Free continuous integration platform for GitHub projects.
We are moving to our new community forum: Travis CI Community! As part of this move, we’ll be able to better follow and reply to threads, along with making it easier for you to find solutions and answers. We’ll be making our best efforts to answer currently existing threads, or directing them to the new community forum.
Link to the Community Forum: https://travis-ci.community
For current outages and incidents such as slow network connections, subscribe to https://www.traviscistatus.com.
Other support issues may be directed to [email protected] where our support team will be glad to assist.
This repository contains the central issue tracker for the Travis CI project.
Documentation for the Travis CI project can be found at https://docs.travis-ci.com.
Travis CI consists of many different sub-projects. The main ones are:
travis-build creates the build script for each job. It takes the configuration from the
.travis.ymlfile and creates a
bashscript that is then run in the build environment by travis-worker. This repository also hosts the source for language-specific scripts.
travis-hub is also responsible for enqueueing jobs that have been created and enforcing the Quality of Service restrictions, such as the number of concurrent builds per user.
travis-listener receives notifications from GitHub whenever commits are pushed or pull requests are opened. They are then pushed onto RabbitMQ for other apps to process.
travis-logs receives log updates from travis-worker, saves them to the database and pushes them to the web client. When a job is finished, travis-logs is responsible for pushing the log to Amazon S3 for archiving.
travis-support holds shared logic for the different Travis CI apps.
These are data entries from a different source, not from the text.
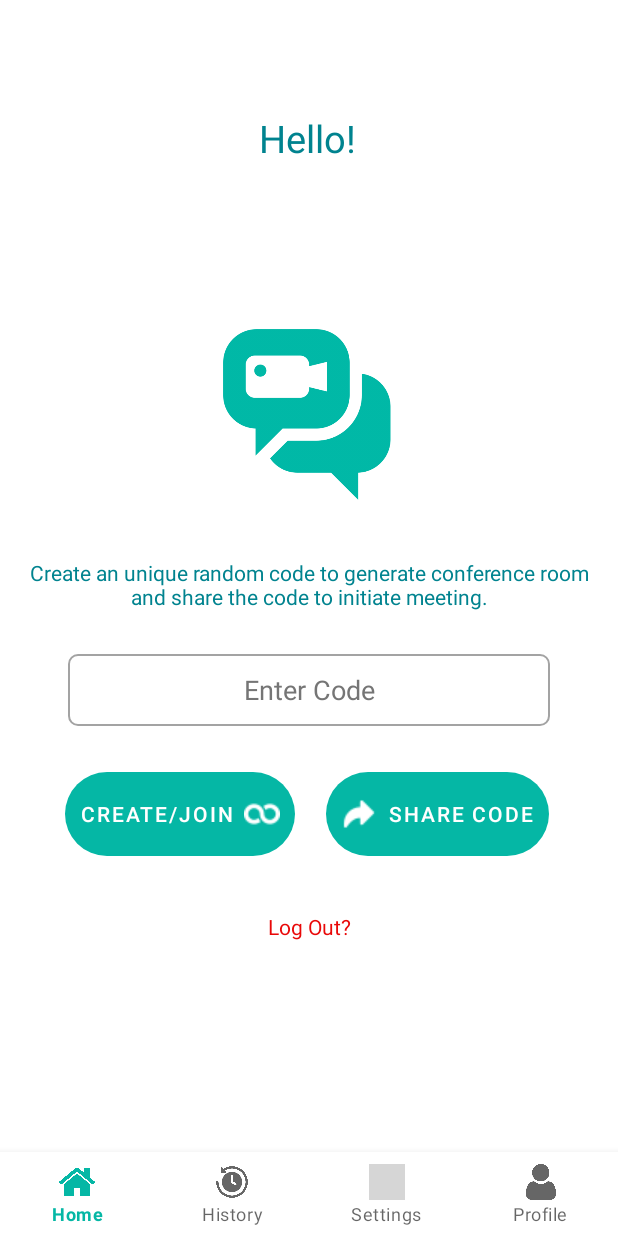
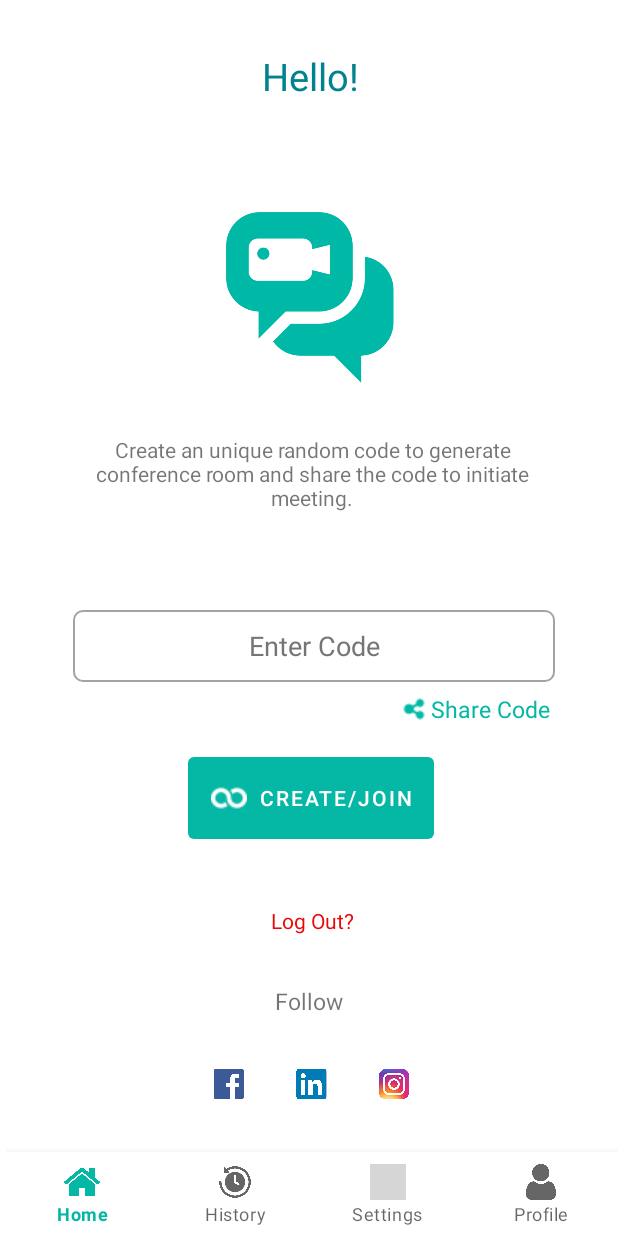
Before and after one commit to NilabhB/SkyMeet, an Android app: the MainActivity screen opened directly, with no data from a screen before it, on a phone screen of 412 x 824 dp. Run offline under Robolectric (Android 15) with nearby library versions, the phone set to English and light mode, and no system bars; our stand-ins replace Firebase (no records; nobody signed in at launch, a user with empty details on screens opened directly); libraries missing offline, so code that uses them is left out: org.jitsi.meet; Roboto replaces fonts that are not available here; 2 statements that could not run were skipped; grey boxes are pictures that could not be loaded.

Commit message:
Introduced Social Media

```diff
--- a/app/src/main/res/layout/activity_main.xml
+++ b/app/src/main/res/layout/activity_main.xml
@@ -4,36 +4,34 @@
     xmlns:tools="http://schemas.android.com/tools"
     android:layout_width="match_parent"
     android:layout_height="match_parent"
+    android:paddingLeft="4dp"
     tools:context=".MainActivity">
 
     <ImageView
         android:id="@+id/imageView3"
         android:layout_width="130dp"
         android:layout_height="130dp"
-
+        android:layout_marginTop="30dp"
         app:layout_constraintBottom_toTopOf="@+id/textView2"
         app:layout_constraintEnd_toEndOf="parent"
         app:layout_constraintHorizontal_bias="0.498"
         app:layout_constraintStart_toStartOf="parent"
         app:layout_constraintTop_toTopOf="parent"
-        app:layout_constraintVertical_bias="0.872"
+        app:layout_constraintVertical_bias="0.827"
         app:srcCompat="@drawable/skymeet_logo" />
 
     <TextView
         android:id="@+id/textView2"
-        android:layout_width="match_parent"
-        android:layout_height="wrap_content"
+        android:layout_width="301dp"
+        android:layout_height="61dp"
         android:layout_margin="10dp"
-        android:layout_marginBottom="36dp"
         android:gravity="center"
         android:text="Create an unique random code to generate conference room and share the code to initiate meeting."
-        android:textColor="#00838F"
         app:layout_constraintBottom_toTopOf="@+id/codeBox"
         app:layout_constraintEnd_toEndOf="parent"
-        app:layout_constraintHorizontal_bias="1.0"
         app:layout_constraintStart_toStartOf="parent"
         app:layout_constraintTop_toTopOf="parent"
-        app:layout_constraintVertical_bias="0.951" />
+        app:layout_constraintVertical_bias="0.846" />
 
     <EditText
         android:id="@+id/codeBox"
@@ -50,9 +48,10 @@
         android:textColorHint="#757575"
         app:layout_constraintBottom_toTopOf="@+id/bottomNavigationView"
         app:layout_constraintEnd_toEndOf="parent"
+        app:layout_constraintHorizontal_bias="0.522"
         app:layout_constraintStart_toStartOf="parent"
         app:layout_constraintTop_toTopOf="parent"
-        app:layout_constraintVertical_bias="0.609" />
+        app:layout_constraintVertical_bias="0.567" />
 
     <Button
         android:id="@+id/joinBtn"
@@ -60,17 +59,16 @@
         android:layout_height="wrap_content"
         android:layout_margin="10dp"
         android:layout_weight="1"
-        android:background="@drawable/buttonbox2"
-        android:drawableRight="@drawable/join"
-        android:padding="10dp"
+        android:drawableLeft="@drawable/join"
+        android:padding="15dp"
         android:stateListAnimator="@android:animator/fade_in"
         android:text="Create/Join"
         app:layout_constraintBottom_toTopOf="@+id/bottomNavigationView"
         app:layout_constraintEnd_toEndOf="parent"
-        app:layout_constraintHorizontal_bias="0.14"
+        app:layout_constraintHorizontal_bias="0.497"
         app:layout_constraintStart_toStartOf="parent"
         app:layout_constraintTop_toBottomOf="@+id/codeBox"
-        app:layout_constraintVertical_bias="0.098" />
+        app:layout_constraintVertical_bias="0.149" />
 
     <com.google.android.material.bottomnavigation.BottomNavigationView
         android:id="@+id/bottomNavigationView"
@@ -89,6 +87,7 @@
         android:id="@+id/welcomeUser"
         android:layout_width="wrap_content"
         android:layout_height="wrap_content"
+        android:layout_marginBottom="20dp"
         android:padding="5sp"
         android:textColor="#00838F"
         android:textSize="25sp"
@@ -97,7 +96,7 @@
         app:layout_constraintHorizontal_bias="0.498"
         app:layout_constraintStart_toStartOf="parent"
         app:layout_constraintTop_toTopOf="parent"
-        app:layout_constraintVertical_bias="0.657" />
+        app:layout_constraintVertical_bias="1.0" />
 
     <TextView
         android:id="@+id/logoutText"
@@ -125,19 +124,63 @@
         app:layout_constraintTop_toTopOf="parent"
         app:layout_constraintVertical_bias="1.0" />
 
-    <Button
-        android:id="@+id/button"
+    <TextView
+        android:id="@+id/shareCode"
         android:layout_width="wrap_content"
         android:layout_height="wrap_content"
-        android:background="@drawable/buttonbox2"
-        android:drawableLeft="@drawable/forward"
-        android:padding="10dp"
+        android:drawableLeft="@drawable/share"
+        android:drawablePadding="3dp"
+        android:paddingStart="2dp"
+        android:paddingEnd="2dp"
         android:text="Share Code"
+        android:textColor="#05B7A5"
+        android:textSize="15sp"
+        app:layout_constraintBottom_toTopOf="@+id/joinBtn"
+        app:layout_constraintEnd_toEndOf="parent"
+        app:layout_constraintHorizontal_bias="0.857"
+        app:layout_constraintStart_toStartOf="parent"
+        app:layout_constraintTop_toBottomOf="@+id/codeBox"
+        app:layout_constraintVertical_bias="0.321" />
+
+    <TextView
+        android:id="@+id/followtv"
+        android:layout_width="wrap_content"
+        android:layout_height="wrap_content"
+        android:text="Follow "
+        android:textSize="15sp"
         app:layout_constraintBottom_toTopOf="@+id/bottomNavigationView"
         app:layout_constraintEnd_toEndOf="parent"
-        app:layout_constraintHorizontal_bias="0.307"
-        app:layout_constraintStart_toEndOf="@+id/joinBtn"
-        app:layout_constraintTop_toBottomOf="@+id/codeBox"
-        app:layout_constraintVertical_bias="0.135" />
+        app:layout_constraintStart_toStartOf="parent"
+        app:layout_constraintTop_toBottomOf="@+id/logoutText"
+        app:layout_constraintVertical_bias="0.271" />
+
+    <LinearLayout
+        android:layout_width="130dp"
+        android:layout_height="21dp"
+        android:orientation="horizontal"
+        app:layout_constraintBottom_toTopOf="@+id/bottomNavigationView"
+        app:layout_constraintEnd_toEndOf="parent"
+        app:layout_constraintHorizontal_bias="0.498"
+        app:layout_constraintStart_toStartOf="parent"
+        app:layout_constraintTop_toBottomOf="@+id/followtv">
+
+        <ImageView
+            android:id="@+id/facebook"
+            android:layout_width="20dp"
+            android:layout_height="20dp"
+            app:srcCompat="@drawable/facebook_logo" />
+
+        <ImageView
+            android:id="@+id/imageView7"
+            android:layout_width="90dp"
+            android:layout_height="20dp"
+            app:srcCompat="@drawable/linkedin_logo" />
+
+        <ImageView
+            android:id="@+id/imageView8"
+            android:layout_width="20dp"
+            android:layout_height="20dp"
+            app:srcCompat="@drawable/instagram_logo" />
+    </LinearLayout>
 
 </androidx.constraintlayout.widget.ConstraintLayout>
```
Also changed, not shown: app/src/main/res/drawable/facebook_logo.png (added), app/src/main/res/drawable/forward.png, app/src/main/res/drawable/instagram_logo.png (added), app/src/main/res/drawable/linkedin_logo.png (added), app/src/main/res/drawable/share.png (added).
It is different from travis-core in that it holds more generic things, like how to run an async job or how to handle exceptions.